Railay sports some of the best climbing and deep water soloing in all of Thailand and the area is dotted with multiple climbing schools. After the slow paced, laid back jungle atmosphere we were ready for something a bit livelier so headed south by minibus and longtail boat to Railay, a peninsular of land pointing south into the Adaman Sea to the east of Phuket. There are no roads to this peninsular as it is fortified by dozens of limestone pinnacles with huge cliff faces. Access is by longtail boat from Krabi or Ao Nang which will drop you on the east or west side of this narrow peninsular, less than 500m wide at its middle. The west side is dominated by lushes sandy beaches, the east, which is the windward side, was originally mangroves, unfortunately many of which have now been removed to make way for developments. Our resort was on the east side with lovely views over the remaining mangroves and the eastern side of the peninsular.
The aims for our four days here were to recharge our batteries, get some beach time and for me to get some climbing in before heading to Burma. I selected one called xxx on the East Beach (also the closest to our hotel) and signed up for an afternoon deep water soloing. This involves a boat, swimming shorts, a pair of rock climbing shoes and some rocks overhanging deep water - simple! A great afternoon of big routes, big falls and big splashes finished off with a bit or snorkelling and a beer on the beach.
I also climbed (roped not solo) on 2 of the next 3 days, eventually getting my carcass up F6b (on lead obviously)! Those 3 days in Ko Lao Laing and the treks in Khao Sok had definitely helped improve my fitness.

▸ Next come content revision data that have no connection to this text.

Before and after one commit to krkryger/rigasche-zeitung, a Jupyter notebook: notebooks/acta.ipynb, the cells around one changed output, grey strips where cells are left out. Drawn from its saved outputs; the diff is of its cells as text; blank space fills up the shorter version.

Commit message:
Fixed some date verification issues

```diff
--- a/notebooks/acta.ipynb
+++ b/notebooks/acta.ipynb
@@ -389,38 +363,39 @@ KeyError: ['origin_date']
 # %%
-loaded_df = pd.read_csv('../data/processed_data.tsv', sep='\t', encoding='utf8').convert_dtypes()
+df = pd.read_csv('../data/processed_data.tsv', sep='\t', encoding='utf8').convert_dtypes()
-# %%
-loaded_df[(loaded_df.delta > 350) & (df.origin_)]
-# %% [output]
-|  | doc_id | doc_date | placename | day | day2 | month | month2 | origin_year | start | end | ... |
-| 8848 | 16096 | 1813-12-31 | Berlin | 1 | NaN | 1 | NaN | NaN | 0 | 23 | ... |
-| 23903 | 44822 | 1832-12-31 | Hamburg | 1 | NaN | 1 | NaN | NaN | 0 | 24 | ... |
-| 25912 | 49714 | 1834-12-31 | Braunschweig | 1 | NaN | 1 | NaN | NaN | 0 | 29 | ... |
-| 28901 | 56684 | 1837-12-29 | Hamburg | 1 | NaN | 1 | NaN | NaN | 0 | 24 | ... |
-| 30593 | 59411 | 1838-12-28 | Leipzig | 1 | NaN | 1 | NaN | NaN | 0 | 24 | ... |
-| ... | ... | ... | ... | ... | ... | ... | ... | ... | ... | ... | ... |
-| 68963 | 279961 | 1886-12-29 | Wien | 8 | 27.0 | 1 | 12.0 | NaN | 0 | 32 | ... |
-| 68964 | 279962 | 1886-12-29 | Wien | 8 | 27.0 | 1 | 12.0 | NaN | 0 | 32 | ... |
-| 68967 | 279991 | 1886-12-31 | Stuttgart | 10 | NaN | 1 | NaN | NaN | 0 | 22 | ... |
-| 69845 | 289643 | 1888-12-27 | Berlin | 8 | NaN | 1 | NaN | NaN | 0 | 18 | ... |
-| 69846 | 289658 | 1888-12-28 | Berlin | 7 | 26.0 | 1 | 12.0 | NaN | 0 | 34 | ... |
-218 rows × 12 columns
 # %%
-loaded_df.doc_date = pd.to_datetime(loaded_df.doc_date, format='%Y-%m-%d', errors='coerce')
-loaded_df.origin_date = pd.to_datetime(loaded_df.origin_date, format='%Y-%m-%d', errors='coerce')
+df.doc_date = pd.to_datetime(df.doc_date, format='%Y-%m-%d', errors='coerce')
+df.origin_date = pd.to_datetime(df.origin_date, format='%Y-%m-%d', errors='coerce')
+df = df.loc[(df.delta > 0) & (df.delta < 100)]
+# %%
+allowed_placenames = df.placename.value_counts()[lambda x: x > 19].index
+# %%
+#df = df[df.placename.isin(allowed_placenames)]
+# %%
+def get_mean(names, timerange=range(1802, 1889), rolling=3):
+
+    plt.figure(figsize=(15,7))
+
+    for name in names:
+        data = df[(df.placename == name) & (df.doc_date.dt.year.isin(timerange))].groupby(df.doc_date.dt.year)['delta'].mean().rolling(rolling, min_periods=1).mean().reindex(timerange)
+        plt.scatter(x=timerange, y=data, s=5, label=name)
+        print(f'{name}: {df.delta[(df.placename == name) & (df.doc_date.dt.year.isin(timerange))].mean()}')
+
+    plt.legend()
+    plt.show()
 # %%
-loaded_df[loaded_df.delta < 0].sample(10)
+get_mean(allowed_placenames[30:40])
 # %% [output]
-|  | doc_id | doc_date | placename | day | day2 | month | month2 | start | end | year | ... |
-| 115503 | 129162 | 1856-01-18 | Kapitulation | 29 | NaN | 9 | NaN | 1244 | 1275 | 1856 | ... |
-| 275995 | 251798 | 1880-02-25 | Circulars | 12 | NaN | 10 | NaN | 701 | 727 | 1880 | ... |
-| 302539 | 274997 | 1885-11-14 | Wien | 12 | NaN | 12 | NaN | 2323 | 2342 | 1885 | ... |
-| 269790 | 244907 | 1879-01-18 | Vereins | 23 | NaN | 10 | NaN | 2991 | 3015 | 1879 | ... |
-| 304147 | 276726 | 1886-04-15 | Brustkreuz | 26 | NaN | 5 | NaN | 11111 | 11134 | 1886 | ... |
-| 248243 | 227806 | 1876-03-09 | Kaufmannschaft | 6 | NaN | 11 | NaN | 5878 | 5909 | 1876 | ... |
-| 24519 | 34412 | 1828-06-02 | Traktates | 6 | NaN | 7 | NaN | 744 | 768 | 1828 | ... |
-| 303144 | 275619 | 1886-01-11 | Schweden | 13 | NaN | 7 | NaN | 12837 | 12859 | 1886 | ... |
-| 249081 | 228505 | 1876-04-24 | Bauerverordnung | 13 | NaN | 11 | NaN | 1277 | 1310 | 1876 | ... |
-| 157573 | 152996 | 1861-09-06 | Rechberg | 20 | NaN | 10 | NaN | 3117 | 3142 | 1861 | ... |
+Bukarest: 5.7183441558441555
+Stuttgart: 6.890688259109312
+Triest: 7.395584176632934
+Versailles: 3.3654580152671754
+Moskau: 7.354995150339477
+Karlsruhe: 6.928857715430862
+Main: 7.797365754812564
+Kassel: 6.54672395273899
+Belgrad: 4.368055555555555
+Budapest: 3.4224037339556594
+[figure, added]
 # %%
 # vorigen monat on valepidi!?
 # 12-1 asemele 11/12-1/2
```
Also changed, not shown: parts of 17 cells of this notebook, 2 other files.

Sarah had first been to Railay 10 years ago, then it was a quiet stretch of beaches with bamboo huts and bars and a few small resorts. Now it is a heaving place in high season with many resorts and more on the way, gradually pushing the smaller family businesses further out. The east beach is much less developed and still carries a lot of that original charm. I would definitely come back to climb more but maybe try and hit low season.
We frequented the Last Bar at the end of east beach most evenings, which had fire shows every night and Thai Boxing fights twice a week. After our experience in Lanta we could tell that the boxing was obviously fake, more like American Wrestling, but the tourist crowd went wild and when we mentioned it to our Thai climbing friends they grinned but asked us not to tell anyone - bad for business!!
Towards the south of the peninsular is a beach called Phra Nang Beach with a cave at its southern end famous for its wonderful stalactites and stalagmites. Since ancient times, Phra Nang (Princess) Cave has been where fishermen, before going out to sea, have made offerings to the symbolic Phallus of Shiva (known as the Siwaleung or Palad Khik in Thai).
The fishermen, who say the cave is the home of a mythical sea princess, believe their offerings will bring them success in their fishing and protect them from danger, but what is more remarkable is that the cave contains a large collection of carved wooden phallic symbols, offerings and other objects believed to help with fertility.
Our plan had been to then catch the night train from Krabi to Bangkok, however all the trains were fully booked as people were making there way to Bangkok to join in the protests. Therefore a quick change of plan was required so we booked a flight and boarded our plane at Krabi Airport to meet Kitty in an uncertain Bangkok.
Deep Water Soloing Venue - about 20 minutes by boat from Railay
Easy warm up
Not so warm way down!
Uh oh - remember keep legs together, arms in, straight body........